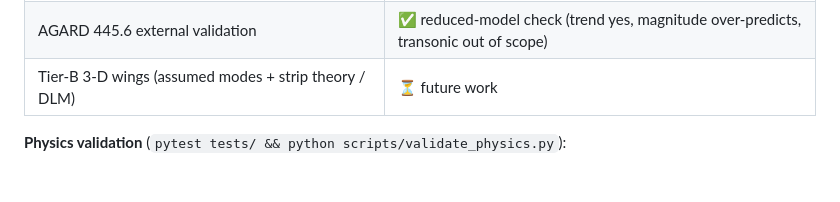
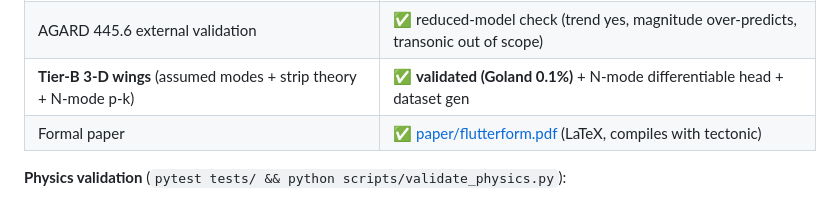
Before and after one commit to AbhinavGGarg/FlutterForm, a Markdown page: README.md, the part around the change. Drawn GitHub-style.

Commit message:
Docs: Tier-B section in RESULTS + README; 32/32 tests pass
Co-Authored-By: Claude Opus 4.8 <noreply@anthropic.com>

```diff
--- a/README.md
+++ b/README.md
@@ -27,7 +27,8 @@ frequency, and which modes coalesce — with no mechanism labels).
 | Operator-consistency (learned Q vs Theodorsen) | ✅ done (honest negative — §7 of RESULTS) |
 | **Inverse-design demo** (backprop the flutter boundary) | ✅ **+37% p-k-verified** |
 | AGARD 445.6 external validation | ✅ reduced-model check (trend yes, magnitude over-predicts, transonic out of scope) |
-| Tier-B 3-D wings (assumed modes + strip theory / DLM) | ⏳ future work |
+| **Tier-B 3-D wings** (assumed modes + strip theory + N-mode p-k) | ✅ **validated (Goland 0.1%)** + N-mode differentiable head + dataset gen |
+| Formal paper | ✅ [paper/flutterform.pdf](paper/flutterform.tex) (LaTeX, compiles with tectonic) |
 
 **Physics validation** (`pytest tests/ && python scripts/validate_physics.py`):
 
```
Also changed, not shown: RESULTS.md (+15 -1 lines).
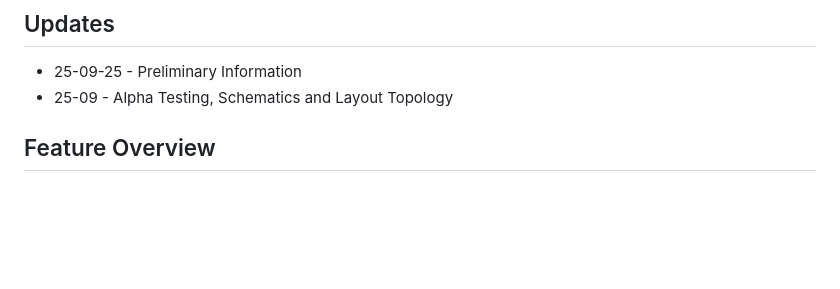
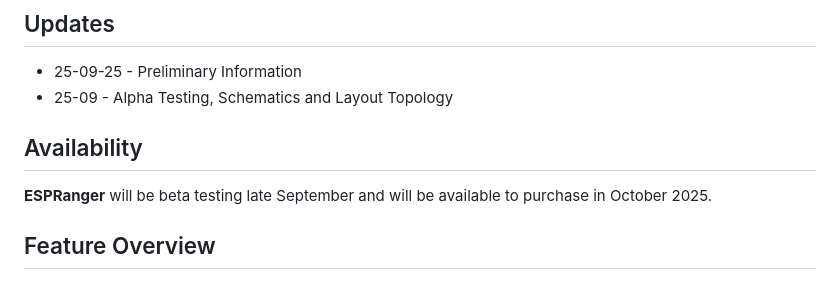
Before and after one commit to DitroniX/ESPRanger-LoRa-GNSS-GPS-IMU-RS485-60V, a Markdown page: README.md, the part around the change. Drawn GitHub-style; blank space fills up the shorter version.

```diff
--- a/README.md
+++ b/README.md
@@ -11,6 +11,9 @@
 -   25-09-25    - Preliminary Information
 -   25-09  - Alpha Testing, Schematics and Layout Topology
 
+## Availability
+
+**ESPRanger** will be beta testing late September and will be available to purchase in October 2025.
 
 ## Feature Overview
 
```
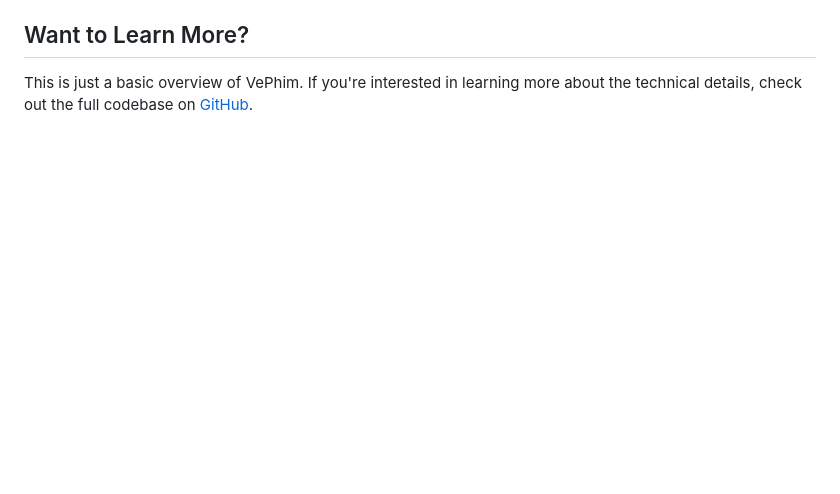
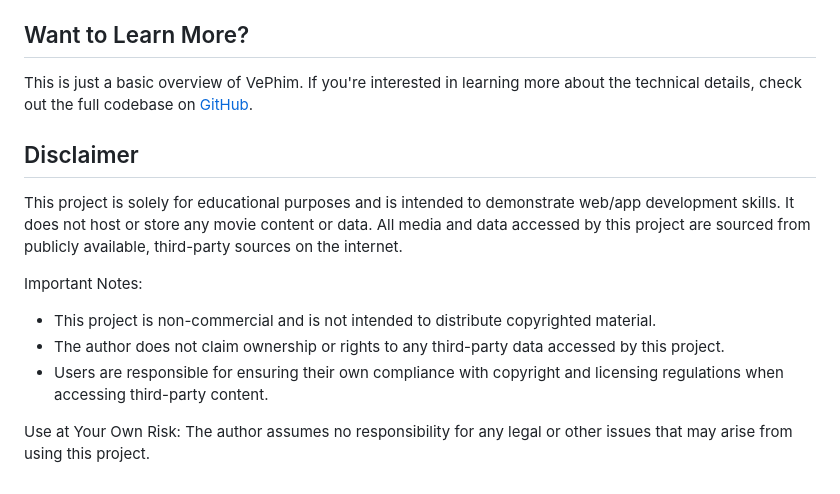
Before and after one commit to lehuygiang28/vphim, a Markdown page: README.md, the part around the change. Rendered like a GitHub page; blank space fills up the shorter version.

Commit message:
docs: :memo: add disclaimer to readme

```diff
--- a/README.md
+++ b/README.md
@@ -110,3 +110,15 @@ VePhim is built using a combination of powerful technologies:
 ## Want to Learn More?
 
 This is just a basic overview of VePhim. If you're interested in learning more about the technical details, check out the full codebase on [GitHub](https://github.com/lehuygiang28/vphim).
+
+## Disclaimer
+
+This project is solely for educational purposes and is intended to demonstrate web/app development skills. It does not host or store any movie content or data. All media and data accessed by this project are sourced from publicly available, third-party sources on the internet.
+
+Important Notes:
+
+- This project is non-commercial and is not intended to distribute copyrighted material.
+- The author does not claim ownership or rights to any third-party data accessed by this project.
+- Users are responsible for ensuring their own compliance with copyright and licensing regulations when accessing third-party content.
+
+Use at Your Own Risk: The author assumes no responsibility for any legal or other issues that may arise from using this project.
```
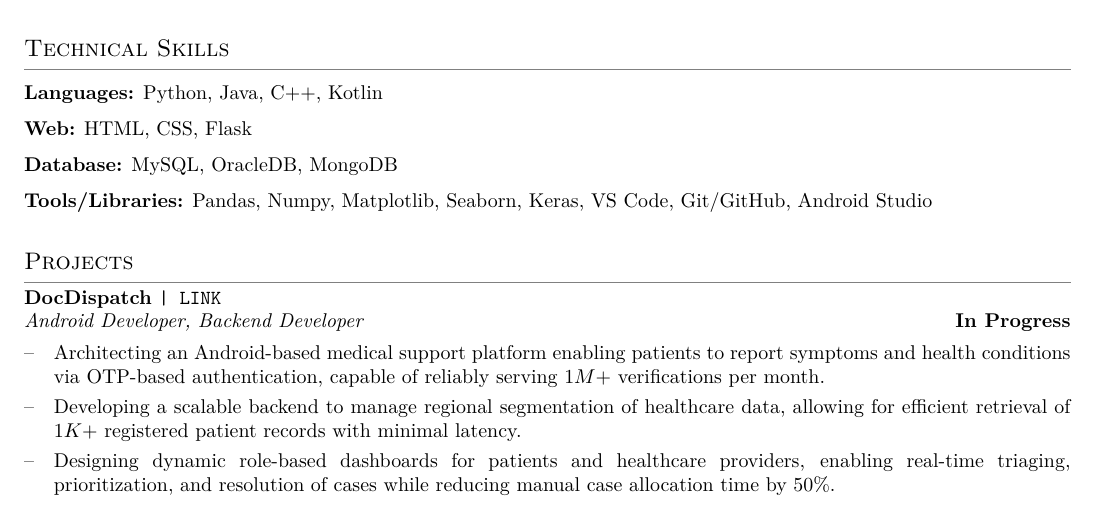
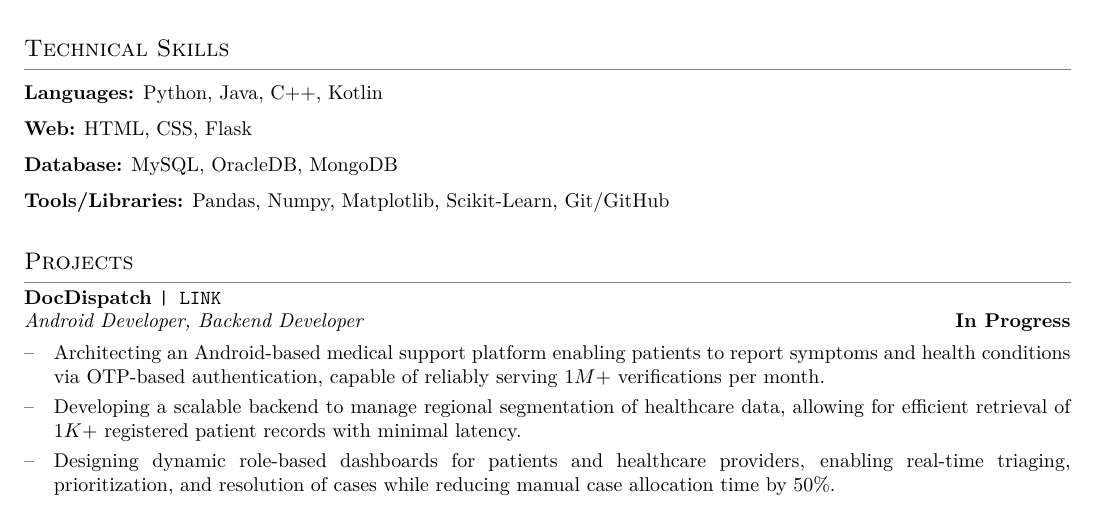
Before and after one commit to ppriyanshu26/Portfolio, a LaTeX document (main.tex): part of the page, cut so that both start at the same text. Compiled offline with pdfLaTeX.

Commit message:
Updated Resume

```diff
--- a/main.tex
+++ b/main.tex
@@ -68,7 +68,7 @@
   \textbf{Languages:} Python, Java, C++, Kotlin \\[6pt]
   \textbf{Web:} HTML, CSS, Flask \\[6pt]
   \textbf{Database:} MySQL, OracleDB, MongoDB \\[6pt]
-  \textbf{Tools/Libraries:} Pandas, Numpy, Matplotlib, Seaborn, Keras, VS Code, Git/GitHub, Android Studio
+  \textbf{Tools/Libraries:} Pandas, Numpy, Matplotlib, Scikit-Learn, Git/GitHub
 \end{flushleft}
 
 
```
Also changed, not shown: Resume.pdf.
────────────────────
▸ **What to work on**:
Keeping every word as it is, write out all the data and omit the pictures.

▸ **Solved problem**:
Before and after one commit to AbhinavGGarg/FlutterForm, a Markdown page: README.md, the part around the change. Drawn GitHub-style.

Commit message:
Docs: Tier-B section in RESULTS + README; 32/32 tests pass
Co-Authored-By: Claude Opus 4.8 <noreply@anthropic.com>

```diff
--- a/README.md
+++ b/README.md
@@ -27,7 +27,8 @@ frequency, and which modes coalesce — with no mechanism labels).
 | Operator-consistency (learned Q vs Theodorsen) | ✅ done (honest negative — §7 of RESULTS) |
 | **Inverse-design demo** (backprop the flutter boundary) | ✅ **+37% p-k-verified** |
 | AGARD 445.6 external validation | ✅ reduced-model check (trend yes, magnitude over-predicts, transonic out of scope) |
-| Tier-B 3-D wings (assumed modes + strip theory / DLM) | ⏳ future work |
+| **Tier-B 3-D wings** (assumed modes + strip theory + N-mode p-k) | ✅ **validated (Goland 0.1%)** + N-mode differentiable head + dataset gen |
+| Formal paper | ✅ [paper/flutterform.pdf](paper/flutterform.tex) (LaTeX, compiles with tectonic) |
 
 **Physics validation** (`pytest tests/ && python scripts/validate_physics.py`):
 
```
Also changed, not shown: RESULTS.md (+15 -1 lines).
Before and after one commit to DitroniX/ESPRanger-LoRa-GNSS-GPS-IMU-RS485-60V, a Markdown page: README.md, the part around the change. Drawn GitHub-style; blank space fills up the shorter version.

```diff
--- a/README.md
+++ b/README.md
@@ -11,6 +11,9 @@
 -   25-09-25    - Preliminary Information
 -   25-09  - Alpha Testing, Schematics and Layout Topology
 
+## Availability
+
+**ESPRanger** will be beta testing late September and will be available to purchase in October 2025.
 
 ## Feature Overview
 
```
Before and after one commit to lehuygiang28/vphim, a Markdown page: README.md, the part around the change. Rendered like a GitHub page; blank space fills up the shorter version.

Commit message:
docs: :memo: add disclaimer to readme

```diff
--- a/README.md
+++ b/README.md
@@ -110,3 +110,15 @@ VePhim is built using a combination of powerful technologies:
 ## Want to Learn More?
 
 This is just a basic overview of VePhim. If you're interested in learning more about the technical details, check out the full codebase on [GitHub](https://github.com/lehuygiang28/vphim).
+
+## Disclaimer
+
+This project is solely for educational purposes and is intended to demonstrate web/app development skills. It does not host or store any movie content or data. All media and data accessed by this project are sourced from publicly available, third-party sources on the internet.
+
+Important Notes:
+
+- This project is non-commercial and is not intended to distribute copyrighted material.
+- The author does not claim ownership or rights to any third-party data accessed by this project.
+- Users are responsible for ensuring their own compliance with copyright and licensing regulations when accessing third-party content.
+
+Use at Your Own Risk: The author assumes no responsibility for any legal or other issues that may arise from using this project.
```
Before and after one commit to ppriyanshu26/Portfolio, a LaTeX document (main.tex): part of the page, cut so that both start at the same text. Compiled offline with pdfLaTeX.

Commit message:
Updated Resume

```diff
--- a/main.tex
+++ b/main.tex
@@ -68,7 +68,7 @@
   \textbf{Languages:} Python, Java, C++, Kotlin \\[6pt]
   \textbf{Web:} HTML, CSS, Flask \\[6pt]
   \textbf{Database:} MySQL, OracleDB, MongoDB \\[6pt]
-  \textbf{Tools/Libraries:} Pandas, Numpy, Matplotlib, Seaborn, Keras, VS Code, Git/GitHub, Android Studio
+  \textbf{Tools/Libraries:} Pandas, Numpy, Matplotlib, Scikit-Learn, Git/GitHub
 \end{flushleft}
 
 
```
Also changed, not shown: Resume.pdf.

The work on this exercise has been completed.